### WHAT IS NEEDED
Within the records that follow, find every line containing the string "Routes". Copy those lines.

### TASK INPUT
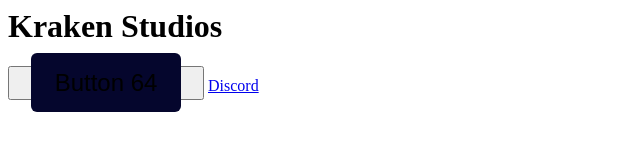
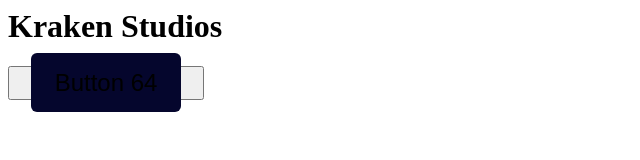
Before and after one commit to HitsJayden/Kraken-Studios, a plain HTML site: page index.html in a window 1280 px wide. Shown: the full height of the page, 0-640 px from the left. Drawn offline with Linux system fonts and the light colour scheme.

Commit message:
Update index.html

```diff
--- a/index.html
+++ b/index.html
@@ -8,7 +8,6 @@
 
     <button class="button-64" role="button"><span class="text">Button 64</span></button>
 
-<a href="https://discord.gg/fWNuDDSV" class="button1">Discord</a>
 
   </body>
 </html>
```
==
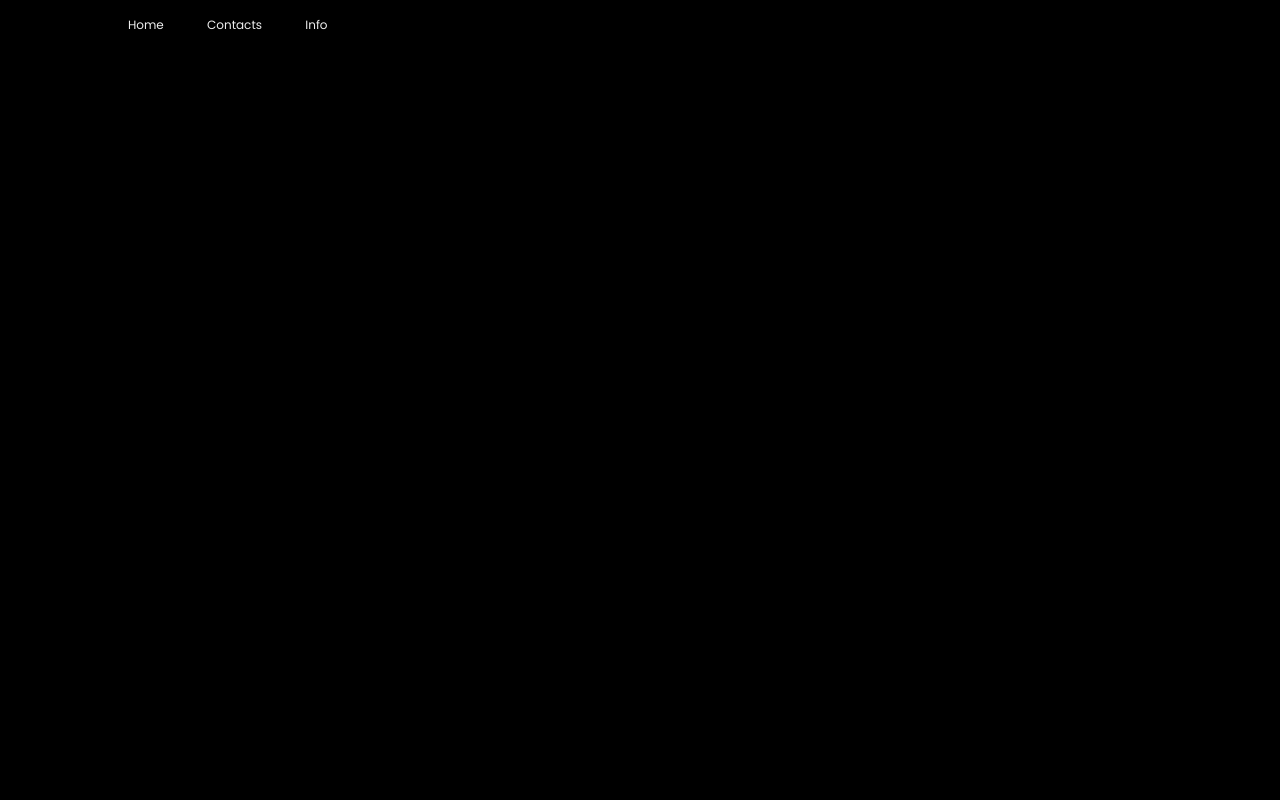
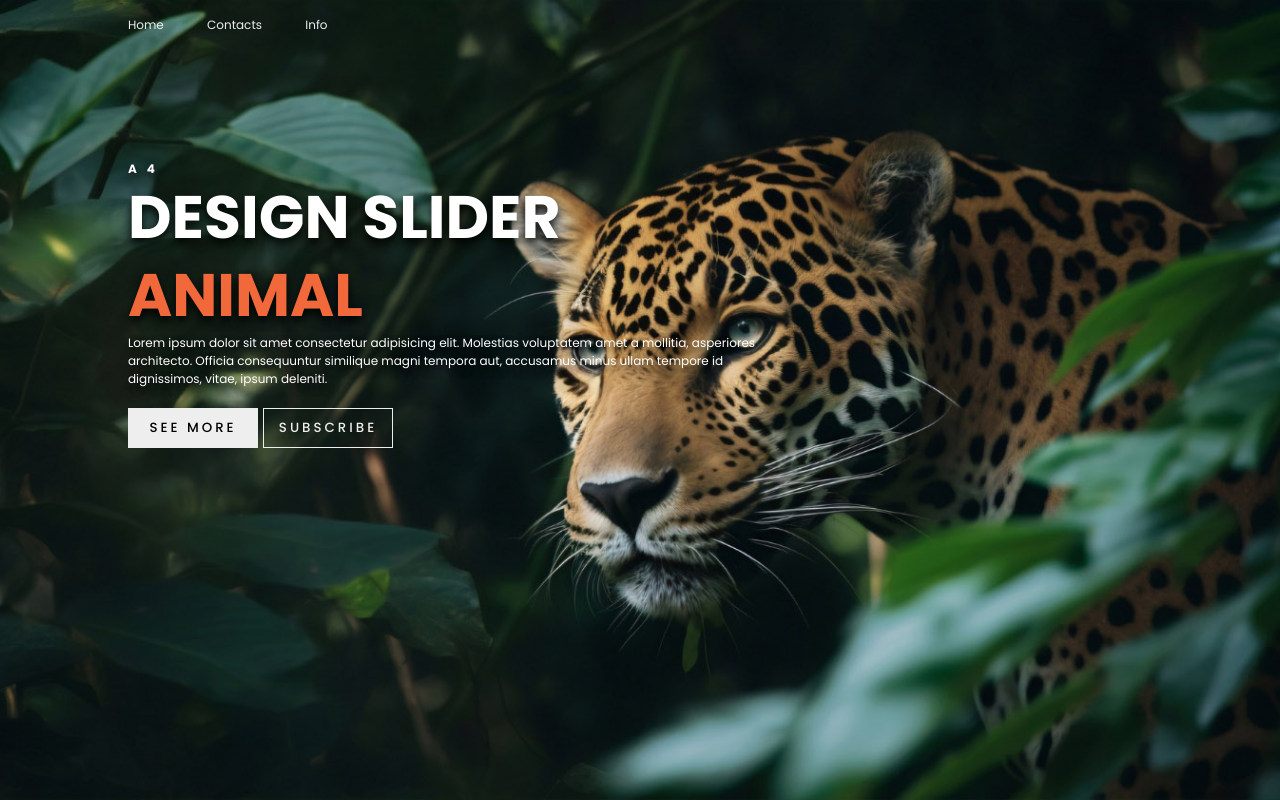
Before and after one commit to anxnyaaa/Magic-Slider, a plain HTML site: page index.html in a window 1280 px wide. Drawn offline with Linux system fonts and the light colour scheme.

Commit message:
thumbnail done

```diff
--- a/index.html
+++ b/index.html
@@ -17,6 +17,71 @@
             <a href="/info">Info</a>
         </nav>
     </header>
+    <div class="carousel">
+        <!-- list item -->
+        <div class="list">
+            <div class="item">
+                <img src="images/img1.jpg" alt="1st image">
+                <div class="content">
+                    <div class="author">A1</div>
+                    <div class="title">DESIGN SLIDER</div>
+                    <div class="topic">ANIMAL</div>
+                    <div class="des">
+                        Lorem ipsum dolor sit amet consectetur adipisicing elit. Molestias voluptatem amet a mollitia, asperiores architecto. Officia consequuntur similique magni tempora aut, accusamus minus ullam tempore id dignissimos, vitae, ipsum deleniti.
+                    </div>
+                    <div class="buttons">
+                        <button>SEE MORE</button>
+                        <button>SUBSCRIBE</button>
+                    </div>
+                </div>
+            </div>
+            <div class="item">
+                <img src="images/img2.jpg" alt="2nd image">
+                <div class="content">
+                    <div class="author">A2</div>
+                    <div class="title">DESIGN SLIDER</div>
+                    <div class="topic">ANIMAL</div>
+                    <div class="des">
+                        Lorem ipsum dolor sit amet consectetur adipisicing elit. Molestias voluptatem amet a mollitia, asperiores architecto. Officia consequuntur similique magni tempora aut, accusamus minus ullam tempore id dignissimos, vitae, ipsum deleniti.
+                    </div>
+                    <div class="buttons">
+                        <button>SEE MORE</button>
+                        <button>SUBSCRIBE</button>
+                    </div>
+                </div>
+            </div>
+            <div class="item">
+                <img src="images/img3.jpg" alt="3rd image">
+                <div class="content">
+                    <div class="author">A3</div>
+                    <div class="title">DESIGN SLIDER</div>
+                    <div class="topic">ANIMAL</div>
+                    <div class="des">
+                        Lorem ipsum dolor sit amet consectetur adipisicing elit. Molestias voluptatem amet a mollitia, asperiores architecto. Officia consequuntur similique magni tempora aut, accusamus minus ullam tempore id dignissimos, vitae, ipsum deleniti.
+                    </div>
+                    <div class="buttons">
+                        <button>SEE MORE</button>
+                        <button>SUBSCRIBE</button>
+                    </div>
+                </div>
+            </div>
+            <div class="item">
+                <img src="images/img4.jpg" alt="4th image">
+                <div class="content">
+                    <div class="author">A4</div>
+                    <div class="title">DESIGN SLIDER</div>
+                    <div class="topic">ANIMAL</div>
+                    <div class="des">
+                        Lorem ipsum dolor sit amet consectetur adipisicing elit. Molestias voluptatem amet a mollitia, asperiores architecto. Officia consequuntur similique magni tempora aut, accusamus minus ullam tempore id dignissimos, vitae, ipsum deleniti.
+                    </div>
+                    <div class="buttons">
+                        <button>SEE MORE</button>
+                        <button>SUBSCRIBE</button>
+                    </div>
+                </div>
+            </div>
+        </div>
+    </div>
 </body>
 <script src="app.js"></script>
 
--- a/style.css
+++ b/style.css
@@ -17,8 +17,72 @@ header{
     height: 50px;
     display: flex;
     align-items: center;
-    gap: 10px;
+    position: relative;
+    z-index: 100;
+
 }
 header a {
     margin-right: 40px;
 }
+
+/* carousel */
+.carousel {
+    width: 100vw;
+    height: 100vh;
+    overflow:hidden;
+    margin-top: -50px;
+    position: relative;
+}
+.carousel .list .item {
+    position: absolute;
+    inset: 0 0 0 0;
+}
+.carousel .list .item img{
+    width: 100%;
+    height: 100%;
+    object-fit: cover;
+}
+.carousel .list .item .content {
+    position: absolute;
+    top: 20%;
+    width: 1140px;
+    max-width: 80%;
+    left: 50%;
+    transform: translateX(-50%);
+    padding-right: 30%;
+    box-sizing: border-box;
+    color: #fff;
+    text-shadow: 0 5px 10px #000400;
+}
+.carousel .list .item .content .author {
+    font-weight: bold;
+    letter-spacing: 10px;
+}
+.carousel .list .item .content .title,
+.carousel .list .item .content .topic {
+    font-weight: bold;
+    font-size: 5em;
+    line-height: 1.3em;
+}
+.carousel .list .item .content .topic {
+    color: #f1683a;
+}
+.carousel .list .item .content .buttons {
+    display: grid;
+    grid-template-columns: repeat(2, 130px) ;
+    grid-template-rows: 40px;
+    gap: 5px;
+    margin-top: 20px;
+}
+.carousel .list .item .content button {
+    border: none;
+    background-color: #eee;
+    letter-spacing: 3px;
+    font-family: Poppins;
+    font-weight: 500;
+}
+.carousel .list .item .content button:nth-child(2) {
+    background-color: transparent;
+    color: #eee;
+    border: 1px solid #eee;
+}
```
--
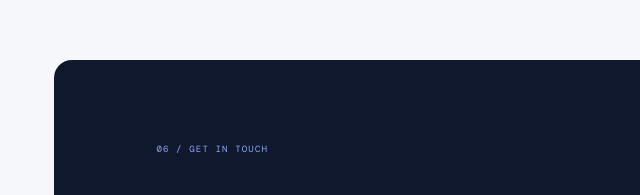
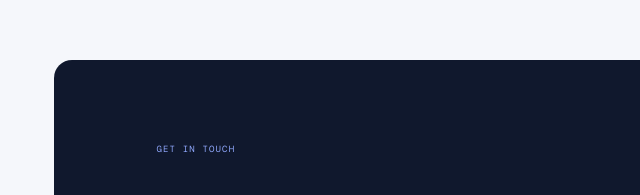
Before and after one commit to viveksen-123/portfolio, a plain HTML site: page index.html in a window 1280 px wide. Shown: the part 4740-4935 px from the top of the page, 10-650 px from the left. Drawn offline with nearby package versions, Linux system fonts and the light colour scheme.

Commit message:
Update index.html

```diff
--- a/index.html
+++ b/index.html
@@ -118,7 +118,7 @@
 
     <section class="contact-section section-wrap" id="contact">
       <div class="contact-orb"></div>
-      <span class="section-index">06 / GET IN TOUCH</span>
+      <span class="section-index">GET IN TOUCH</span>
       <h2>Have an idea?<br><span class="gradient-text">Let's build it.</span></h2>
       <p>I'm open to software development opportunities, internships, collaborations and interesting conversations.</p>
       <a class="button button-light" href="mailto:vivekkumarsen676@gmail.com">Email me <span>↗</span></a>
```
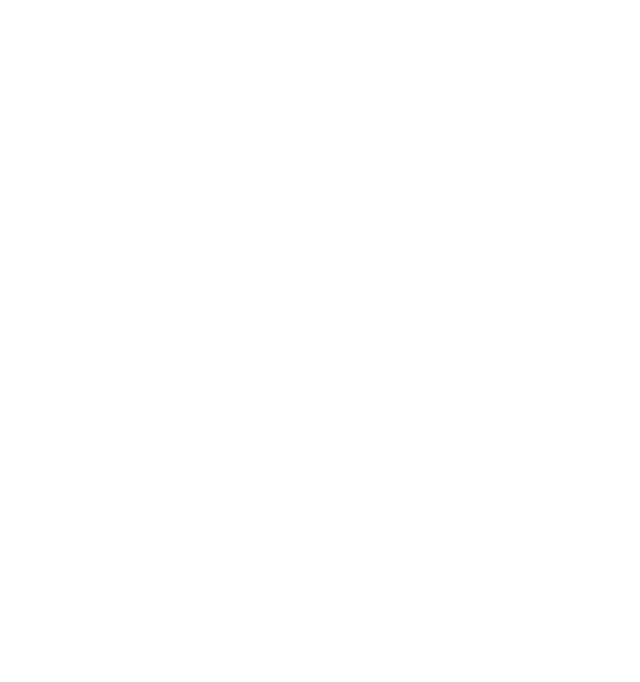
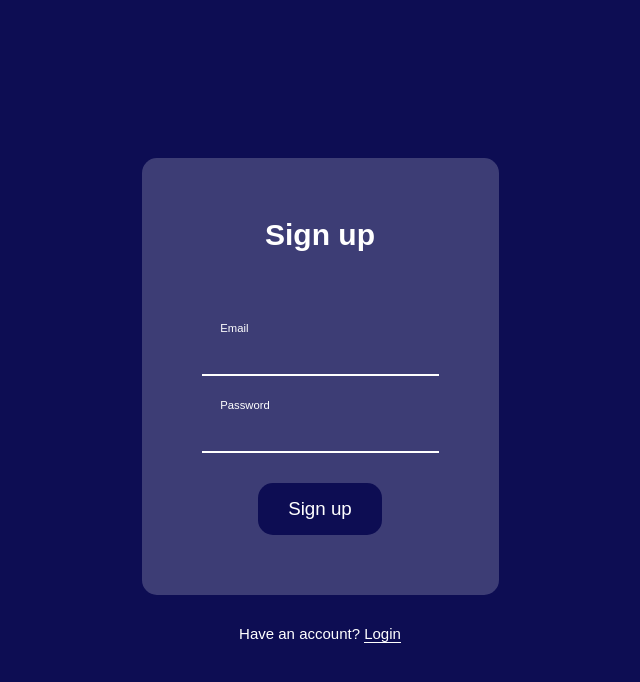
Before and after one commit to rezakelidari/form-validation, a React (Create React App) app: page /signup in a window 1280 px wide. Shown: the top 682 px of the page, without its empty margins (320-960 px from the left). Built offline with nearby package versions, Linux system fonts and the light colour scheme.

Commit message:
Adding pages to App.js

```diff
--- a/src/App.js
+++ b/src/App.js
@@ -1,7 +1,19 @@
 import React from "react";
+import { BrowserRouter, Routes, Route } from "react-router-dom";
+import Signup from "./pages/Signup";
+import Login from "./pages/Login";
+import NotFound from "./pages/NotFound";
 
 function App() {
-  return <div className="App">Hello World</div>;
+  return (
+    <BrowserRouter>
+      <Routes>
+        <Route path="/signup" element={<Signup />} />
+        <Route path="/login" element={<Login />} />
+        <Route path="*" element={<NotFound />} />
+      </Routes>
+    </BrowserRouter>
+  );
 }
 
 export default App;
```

### ANSWER AREA
+import { BrowserRouter, Routes, Route } from "react-router-dom";
+      <Routes>
+      </Routes>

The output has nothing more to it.